Product Liability Law
Have you ever heard of anyone getting injured using a product they bought, or a child choking on a piece that came off a toy? And you’ve probably seen ads on TV asking if you or someone you know has had side effects or been made sick by a certain prescription drug?
These types of injuries are known as “Product Liability” in the world of Personal Injury Law.
Here is the Wikipedia definition, “Product liability is the area of law in which manufacturers, distributors, suppliers, retailers, and others who make products available to the public are held responsible for the injuries those products cause. Although the word “product” has broad connotations, product liability as an area of law is traditionally limited to products in the form of tangible personal property.”
The premise of product liability law is this: Manufacturers have a responsibility to produce safe products. If their products are harmful or unsafe, then the manufacturer is liable for damages caused to consumers. Not only is the manufacturer responsible, but anyone who supplied any part of the product can be held liable… even the retailer who sold the faulty product.
Unfortunately these types of injuries occur almost daily in our country, and lawsuits are opened. Defective products continue to make it to the marketplace. In our economy, companies cut corners, producing cheaper products, cutting corners and bypassing safety testing. It’s a scary thought. Product liability lawsuits make companies think twice before releasing harmful goods, and help keep this “crime” in check.
There are different ways in which a product can be defective. It can have a design defect (potentially harmful at conception, pre-manufacture.) Or it can have a manufacturing defect—where the design is safe but inferior, faulty or incorrect parts were used in production that caused the problem. Maybe the item simply wasn’t assembled properly.
Another dangerous scenario: products that are insufficiently or incorrectly labeled. This is considered a marketing defect—the consumer / buyer of the product is not given proper instructions or warnings about the product. Maybe the text was too tiny to notice or the instruction slip was missing from the box.
In product liability cases, once you prove a product was faulty or harmful, liability is established. So even if the manufacturer took care with producing the product they are automatically responsible for damages caused.
Product liability cases can also be wrongful death cases, where an innocent person was tragically killed by use of a product. Their family is entitled to compensation.
Note that there is no federal product liability law. Product liability claims are based on state laws.
If many people were injured, as is often the case with drugs, a class action lawsuit is pursued against the manufacturer.

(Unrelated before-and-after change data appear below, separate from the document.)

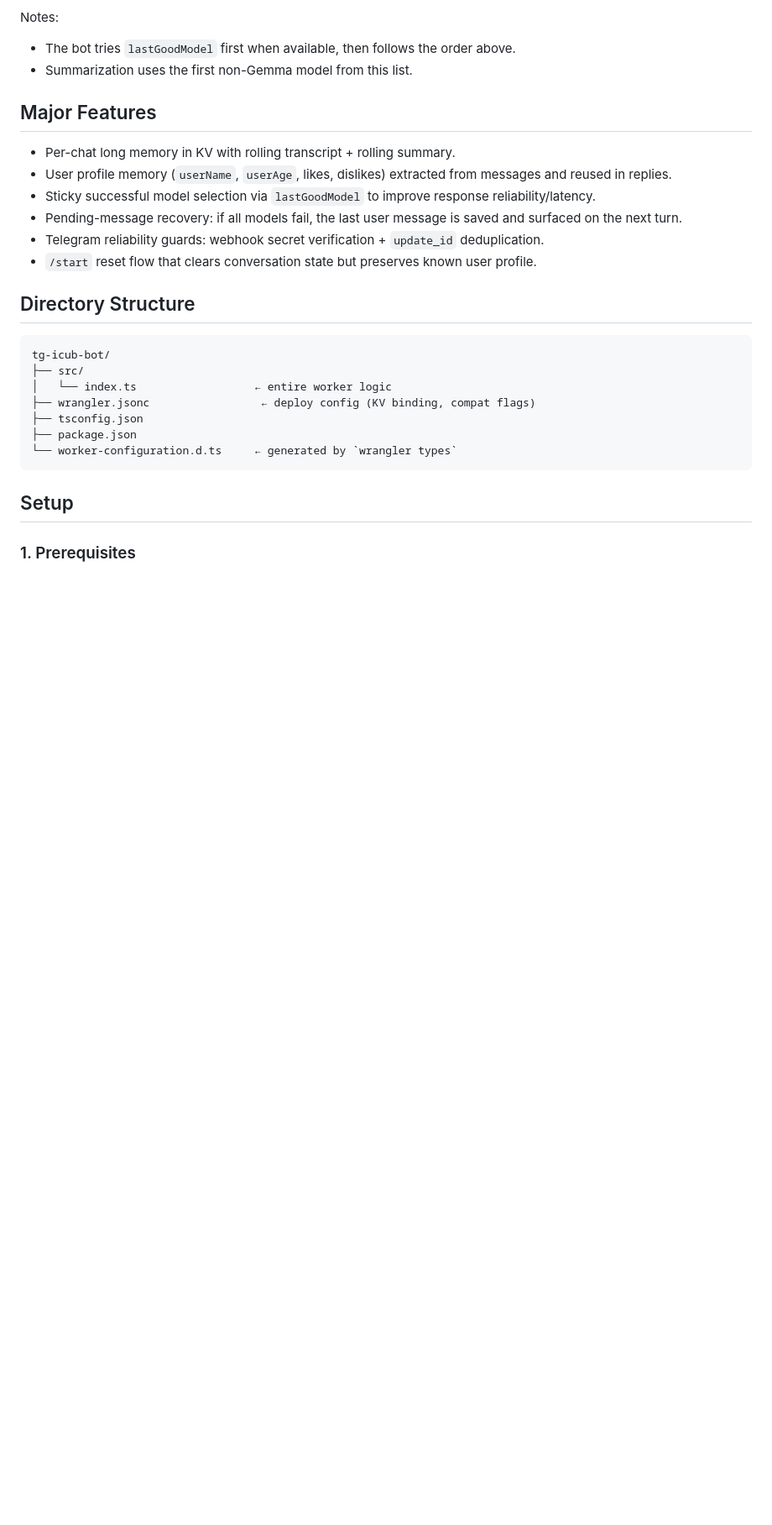
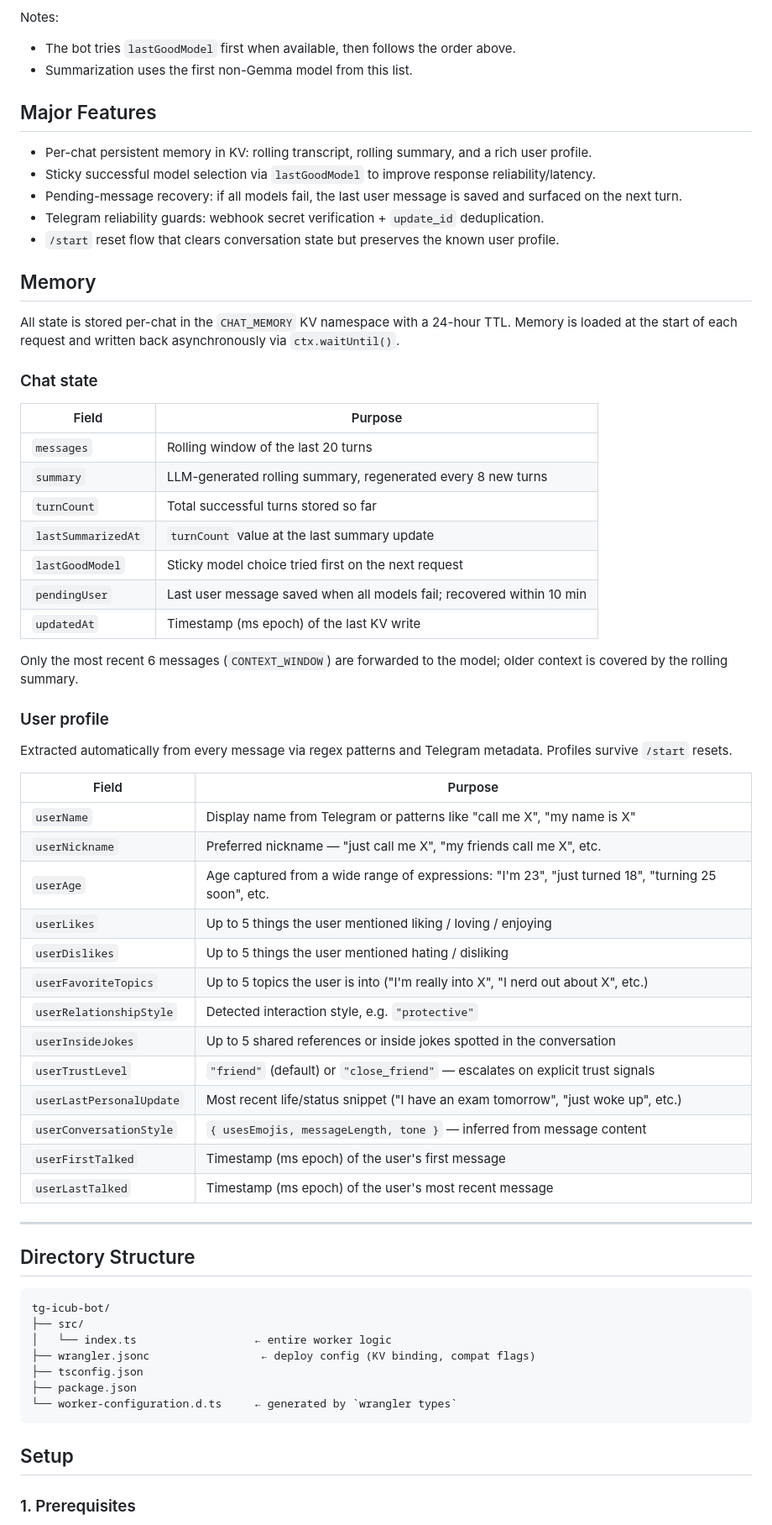
Before and after one commit to nimaabaeian/icub_chatbot, a Markdown page: README.md, the part around one of its changes. Shown at 84% size. GitHub-like rendering; blank space fills up the shorter version.

Commit message:
Enhance README

```diff
--- a/README.md
+++ b/README.md
@@ -31,12 +31,51 @@ Notes:
 
 ## Major Features
 
-- Per-chat long memory in KV with rolling transcript + rolling summary.
-- User profile memory (`userName`, `userAge`, likes, dislikes) extracted from messages and reused in replies.
+- Per-chat persistent memory in KV: rolling transcript, rolling summary, and a rich user profile.
 - Sticky successful model selection via `lastGoodModel` to improve response reliability/latency.
 - Pending-message recovery: if all models fail, the last user message is saved and surfaced on the next turn.
 - Telegram reliability guards: webhook secret verification + `update_id` deduplication.
-- `/start` reset flow that clears conversation state but preserves known user profile.
+- `/start` reset flow that clears conversation state but preserves the known user profile.
+
+## Memory
+
+All state is stored per-chat in the `CHAT_MEMORY` KV namespace with a 24-hour TTL. Memory is loaded at the start of each request and written back asynchronously via `ctx.waitUntil()`.
+
+### Chat state
+
+| Field | Purpose |
+|---|---|
+| `messages` | Rolling window of the last 20 turns |
+| `summary` | LLM-generated rolling summary, regenerated every 8 new turns |
+| `turnCount` | Total successful turns stored so far |
+| `lastSummarizedAt` | `turnCount` value at the last summary update |
+| `lastGoodModel` | Sticky model choice tried first on the next request |
+| `pendingUser` | Last user message saved when all models fail; recovered within 10 min |
+| `updatedAt` | Timestamp (ms epoch) of the last KV write |
+
+Only the most recent 6 messages (`CONTEXT_WINDOW`) are forwarded to the model; older context is covered by the rolling summary.
+
+### User profile
+
+Extracted automatically from every message via regex patterns and Telegram metadata. Profiles survive `/start` resets.
+
+| Field | Purpose |
+|---|---|
+| `userName` | Display name from Telegram or patterns like "call me X", "my name is X" |
+| `userNickname` | Preferred nickname — "just call me X", "my friends call me X", etc. |
+| `userAge` | Age captured from a wide range of expressions: "I'm 23", "just turned 18", "turning 25 soon", etc. |
+| `userLikes` | Up to 5 things the user mentioned liking / loving / enjoying |
+| `userDislikes` | Up to 5 things the user mentioned hating / disliking |
+| `userFavoriteTopics` | Up to 5 topics the user is into ("I'm really into X", "I nerd out about X", etc.) |
+| `userRelationshipStyle` | Detected interaction style, e.g. `"protective"` |
+| `userInsideJokes` | Up to 5 shared references or inside jokes spotted in the conversation |
+| `userTrustLevel` | `"friend"` (default) or `"close_friend"` — escalates on explicit trust signals |
+| `userLastPersonalUpdate` | Most recent life/status snippet ("I have an exam tomorrow", "just woke up", etc.) |
+| `userConversationStyle` | `{ usesEmojis, messageLength, tone }` — inferred from message content |
+| `userFirstTalked` | Timestamp (ms epoch) of the user's first message |
+| `userLastTalked` | Timestamp (ms epoch) of the user's most recent message |
+
+---
 
 ## Directory Structure
 
```
Also changed, not shown: other parts of README.md (+1 -19 lines).
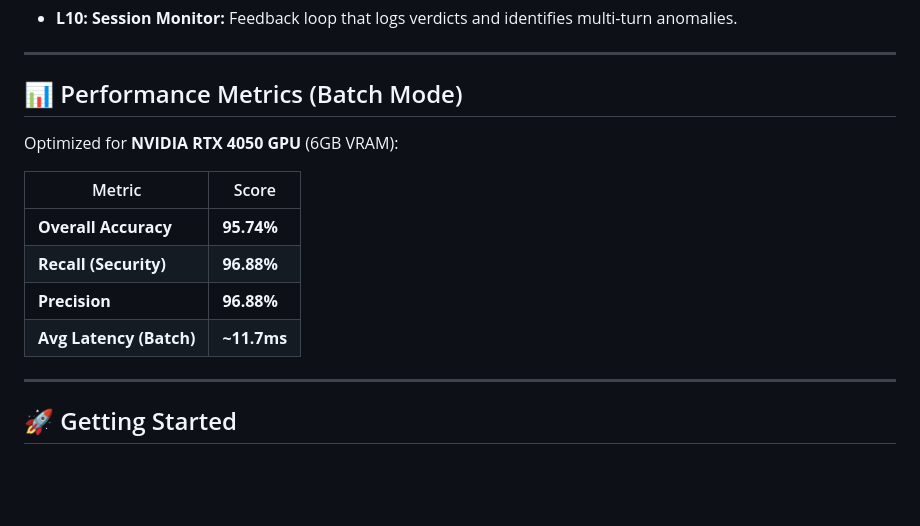
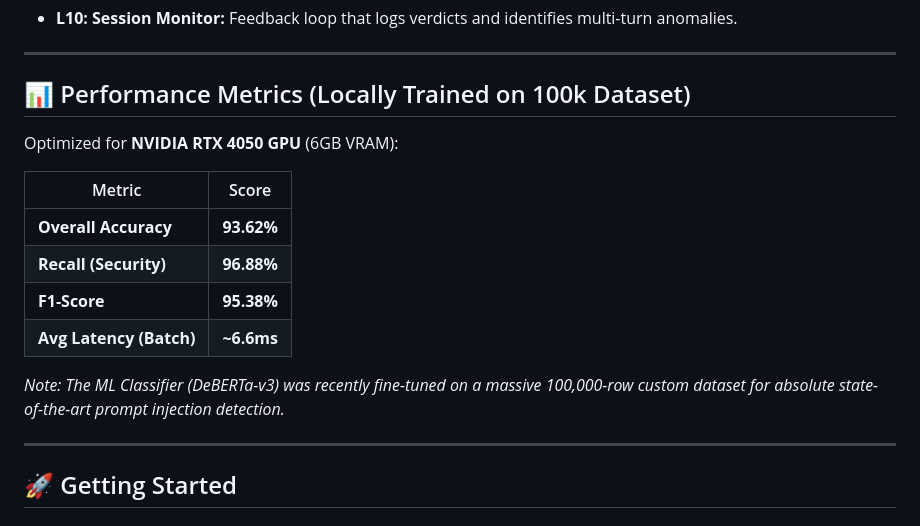
Before and after one commit to Raghavendrak81622/Prompt_injection_detector, a Markdown page: README.md, the part around the change. Rendered like a GitHub page; blank space fills up the shorter version.

Commit message:
Update README with latest benchmark and 100k training stats

```diff
--- a/README.md
+++ b/README.md
@@ -33,16 +33,18 @@ The system follows a rigorous multi-stage pipeline:
 
 ---
 
-## 📊 Performance Metrics (Batch Mode)
+## 📊 Performance Metrics (Locally Trained on 100k Dataset)
 
 Optimized for **NVIDIA RTX 4050 GPU** (6GB VRAM):
 
 | Metric | Score |
 |--------|-------|
-| **Overall Accuracy** | **95.74%** |
+| **Overall Accuracy** | **93.62%** |
 | **Recall (Security)** | **96.88%** |
-| **Precision** | **96.88%** |
-| **Avg Latency (Batch)**| **~11.7ms** |
+| **F1-Score** | **95.38%** |
+| **Avg Latency (Batch)**| **~6.6ms** |
+
+*Note: The ML Classifier (DeBERTa-v3) was recently fine-tuned on a massive 100,000-row custom dataset for absolute state-of-the-art prompt injection detection.*
 
 ---
 
```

If you or a loved one has been harmed by any type of product—machinery, an automobile, food product, or prescription drug–take advantage of a free consultation with a qualified personal injury attorney, and learn your rights.
And when you buy things, take a minute to read labels and inserts. It’s important for your safety and that of your family.